By AFL-CIO President John Sweeney

The closeness of today’s vote on the Oman Free Trade Agreement shows that the trade debate in this country is becoming more intense, as politicians in both parties are beginning to realize that our trade policy needs deep reform, not acceleration.

Today's House vote was much narrower than expected, 221-205. Only 22 Democrats voted for this flawed deal, along with 199 Republicans, while 176 Democrats (almost 90 percent of the caucus) and 28 Republicans voted no.

With working people going to the polls in only three and a half months, members of Congress are increasingly reluctant to ratify this administration’s failed trade policy. This policy has resulted in an exploding and out-of-control trade deficit (now at an annual rate of $800 billion a year), millions of good jobs lost, eroding standards of living for the typical worker, and devastated communities.

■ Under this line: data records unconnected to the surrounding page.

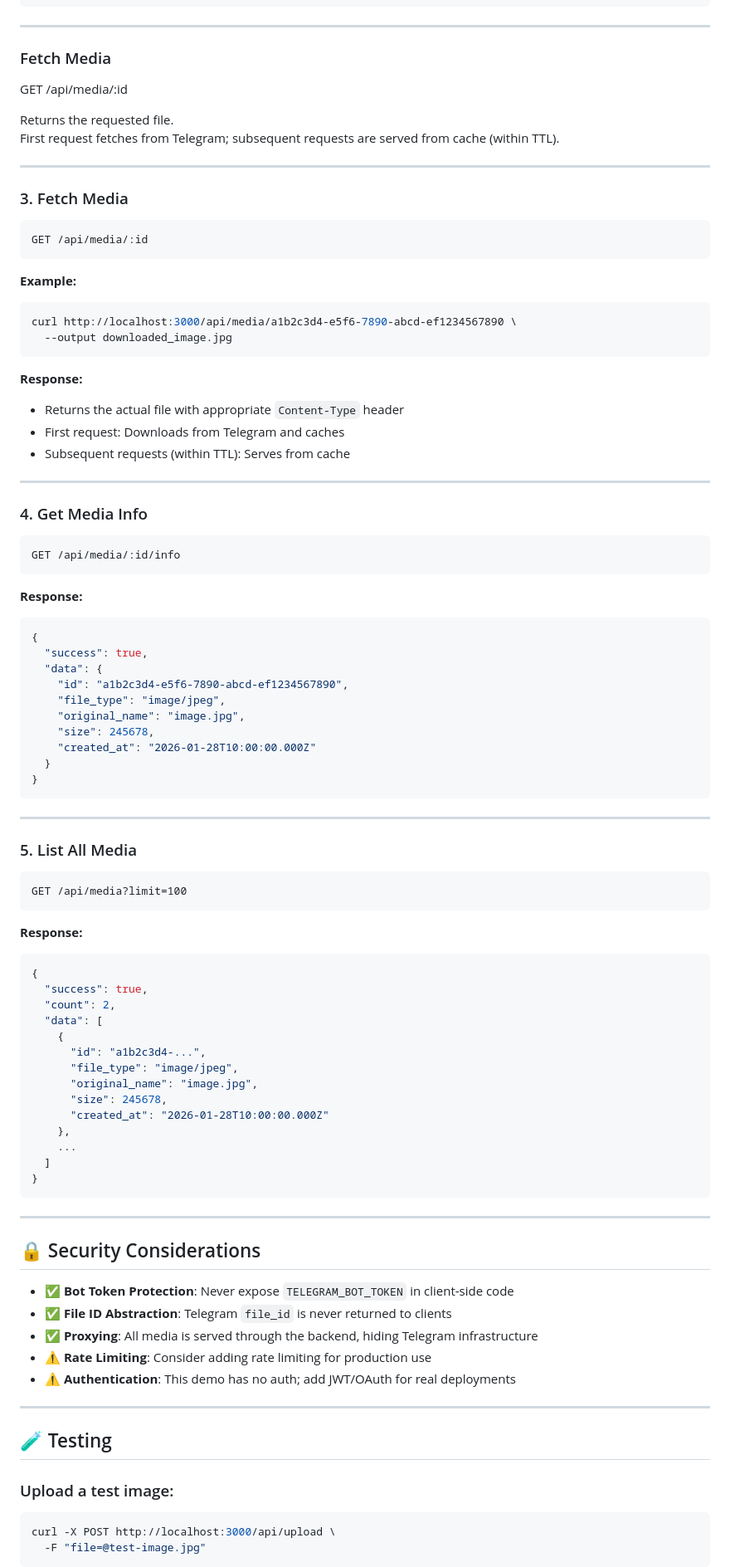
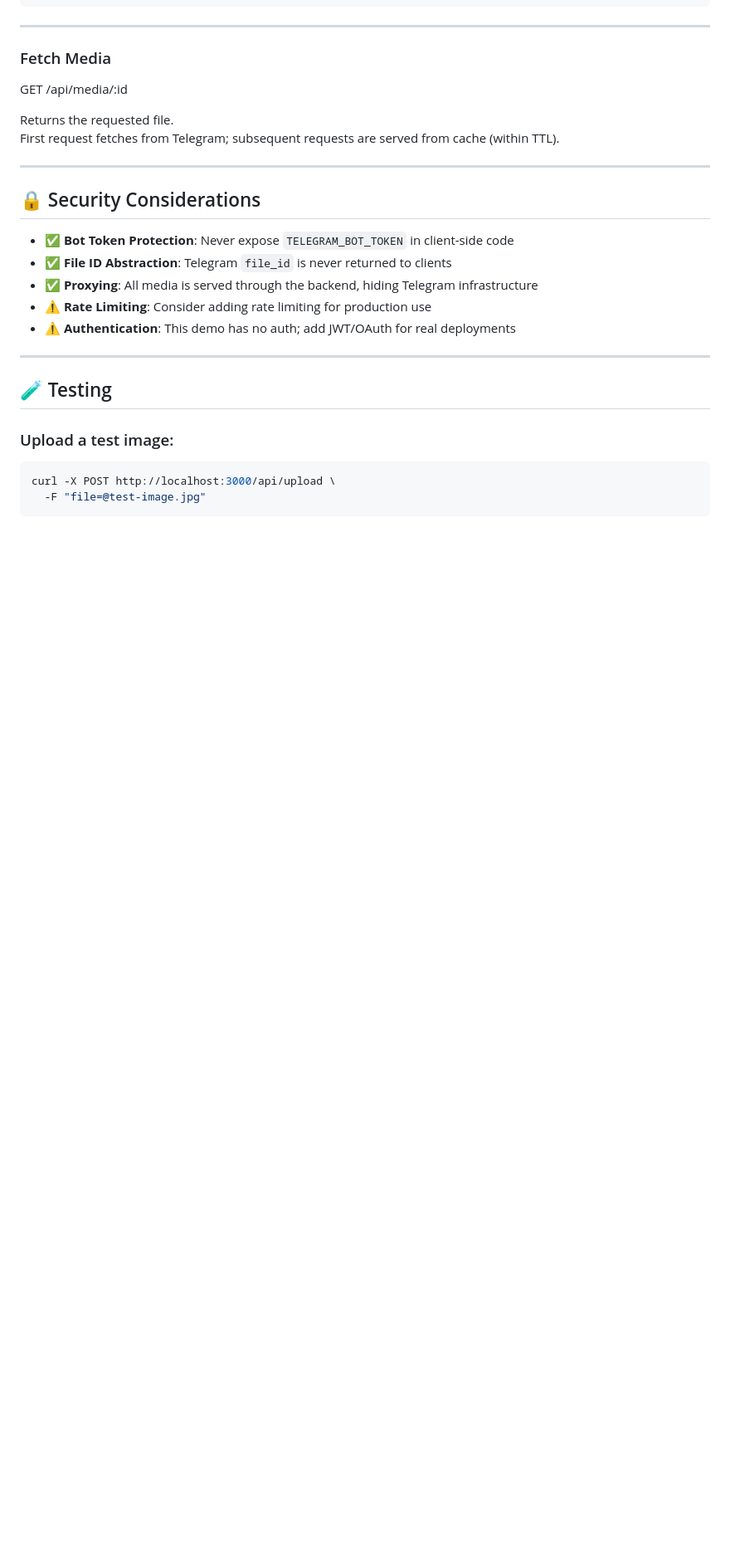
Before and after one commit to Dhananjay-234/TeleBlob, a Markdown page: README.md, the part around the change. Shown at 83% size. Drawn GitHub-style; blank space fills up the shorter version.

Commit message:
Update README with project details and structure

````diff
--- a/README.md
+++ b/README.md
@@ -152,69 +152,6 @@ First request fetches from Telegram; subsequent requests are served from cache (
 
 ---
 
-### 3. Fetch Media
-```http
-GET /api/media/:id
-```
-
-**Example:**
-```bash
-curl http://localhost:3000/api/media/a1b2c3d4-e5f6-7890-abcd-ef1234567890 \
-  --output downloaded_image.jpg
-```
-
-**Response:**
-- Returns the actual file with appropriate `Content-Type` header
-- First request: Downloads from Telegram and caches
-- Subsequent requests (within TTL): Serves from cache
-
----
-
-### 4. Get Media Info
-```http
-GET /api/media/:id/info
-```
-
-**Response:**
-```json
-{
-  "success": true,
-  "data": {
-    "id": "a1b2c3d4-e5f6-7890-abcd-ef1234567890",
-    "file_type": "image/jpeg",
-    "original_name": "image.jpg",
-    "size": 245678,
-    "created_at": "2026-01-28T10:00:00.000Z"
-  }
-}
-```
-
----
-
-### 5. List All Media
-```http
-GET /api/media?limit=100
-```
-
-**Response:**
-```json
-{
-  "success": true,
-  "count": 2,
-  "data": [
-    {
-      "id": "a1b2c3d4-...",
-      "file_type": "image/jpeg",
-      "original_name": "image.jpg",
-      "size": 245678,
-      "created_at": "2026-01-28T10:00:00.000Z"
-    },
-    ...
-  ]
-}
-```
-
----
 
 ## 🔒 Security Considerations
 
````
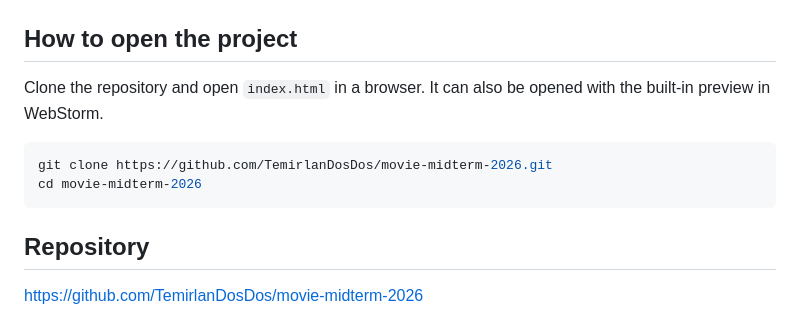
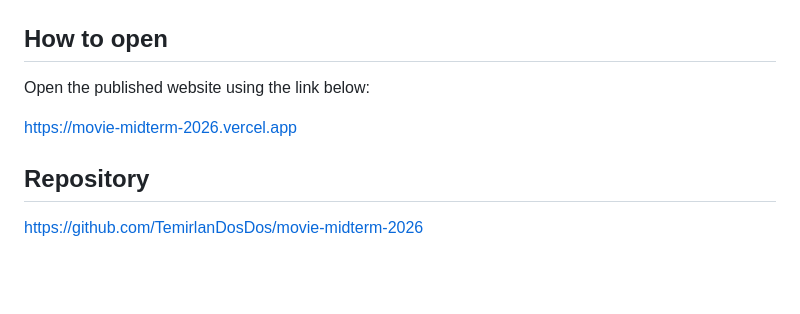
Before and after one commit to TemirlanDosDos/movie-midterm-2026, a Markdown page: README.md, the part around the change. Drawn GitHub-style; blank space fills up the shorter version.

Commit message:
Revise project opening instructions in README
Updated instructions on how to open the project and added a link to the published website.

````diff
--- a/README.md
+++ b/README.md
@@ -127,14 +127,11 @@ Result:
 
 ![Form focus result](screenshots/contact-focus-result.png)
 
-## How to open the project
+## How to open
 
-Clone the repository and open `index.html` in a browser. It can also be opened with the built-in preview in WebStorm.
+Open the published website using the link below:
 
-```bash
-git clone https://github.com/TemirlanDosDos/movie-midterm-2026.git
-cd movie-midterm-2026
-```
+[https://movie-midterm-2026.vercel.app](https://movie-midterm-2026.vercel.app)
 
 ## Repository
 
````
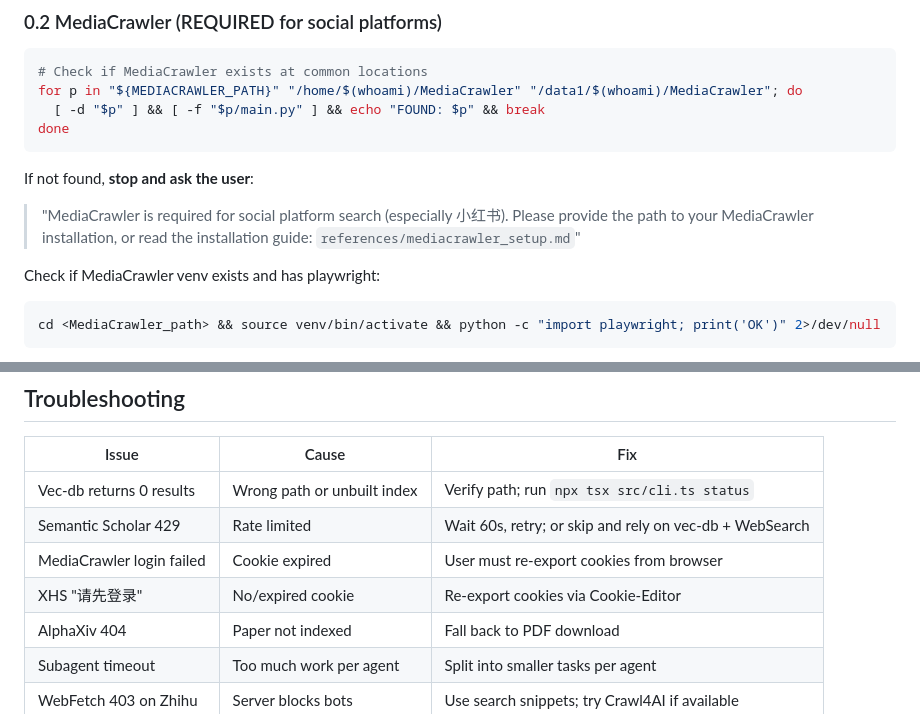
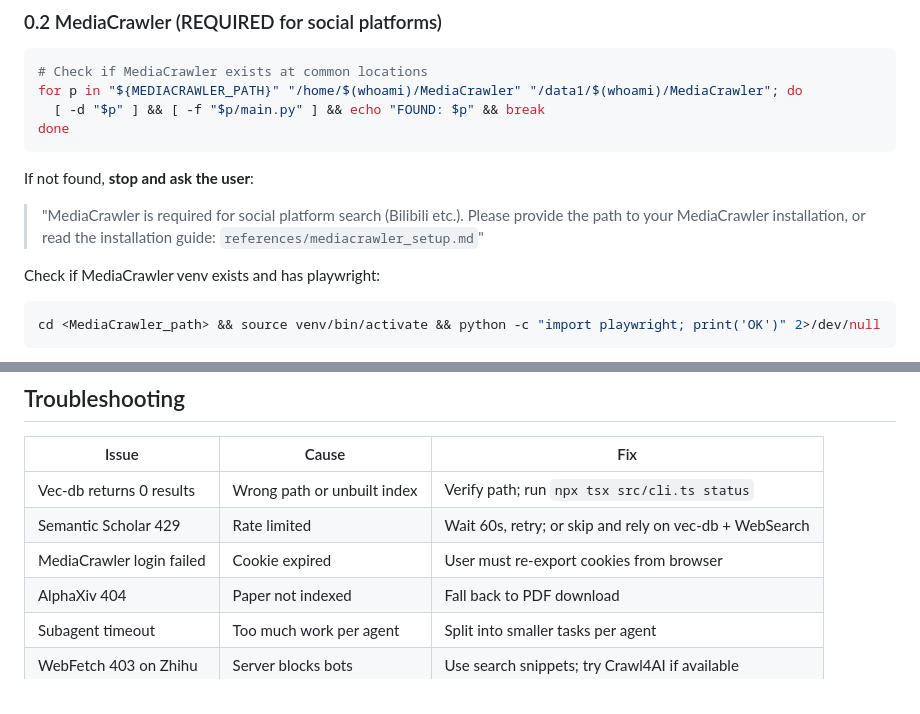
Before and after one commit to Gonglitian/agent-skills, a Markdown page: skills/comprehensive-survey/SKILL.md, 2 parts joined by grey strips. Drawn GitHub-style.

````diff
--- a/skills/comprehensive-survey/SKILL.md
+++ b/skills/comprehensive-survey/SKILL.md
@@ -49,7 +49,7 @@ done
 ```
 
 If not found, **stop and ask the user**:
-> "MediaCrawler is required for social platform search (especially 小红书). Please provide the path to your MediaCrawler installation, or read the installation guide: `references/mediacrawler_setup.md`"
+> "MediaCrawler is required for social platform search (Bilibili etc.). Please provide the path to your MediaCrawler installation, or read the installation guide: `references/mediacrawler_setup.md`"
 
 Check if MediaCrawler venv exists and has playwright:
 ```bash
@@ -481,7 +474,6 @@ mcp__brave-search__brave_local_search: "<query>"  # for local/business results
 | Vec-db returns 0 results | Wrong path or unbuilt index | Verify path; run `npx tsx src/cli.ts status` |
 | Semantic Scholar 429 | Rate limited | Wait 60s, retry; or skip and rely on vec-db + WebSearch |
 | MediaCrawler login failed | Cookie expired | User must re-export cookies from browser |
-| XHS "请先登录" | No/expired cookie | Re-export cookies via Cookie-Editor |
 | AlphaXiv 404 | Paper not indexed | Fall back to PDF download |
 | Subagent timeout | Too much work per agent | Split into smaller tasks per agent |
 | WebFetch 403 on Zhihu | Server blocks bots | Use search snippets; try Crawl4AI if available |
````
Also changed, not shown: other parts of skills/comprehensive-survey/SKILL.md (+11 -18 lines), 1 other file.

The upside-down priorities of the Bush Administration are reflected in this deeply flawed agreement. The Oman deal has the same weak and inadequate protections for workers’ rights contained in CAFTA and the other FTAs negotiated by this administration. These provisions are made all the more problematic because Oman’s labor laws are the weakest of any country with which we have ever negotiated a free trade agreement.

Despite the Administration's assertions, these trade agreements don't strengthen security or our government's relationships with other countries any more than they create jobs. They actually generate resentment toward the US and are perceived negatively in many parts of the developing world including the Middle East. So the irony is that while the Administration says this agreement would improve the US image in the Middle East, it will likely do the opposite. The Oman deal also threatens our national security by potentially opening up landside port operations to Omani-based companies – precisely the kind of transaction rejected by Congress and the American public in the Dubai ports debacle.

While we in the American labor movement were deeply disappointed in today’s outcome, we also believe the closeness of the vote reflects the tremendous progress we have made over the last decade in bringing the issues of fairness and workers’ rights to the center of the trade debate. We plan to work harder than ever to ensure that America’s trade policies reflect the values and protect the interests of America’s working families, and create a foundation for a truly just global economy.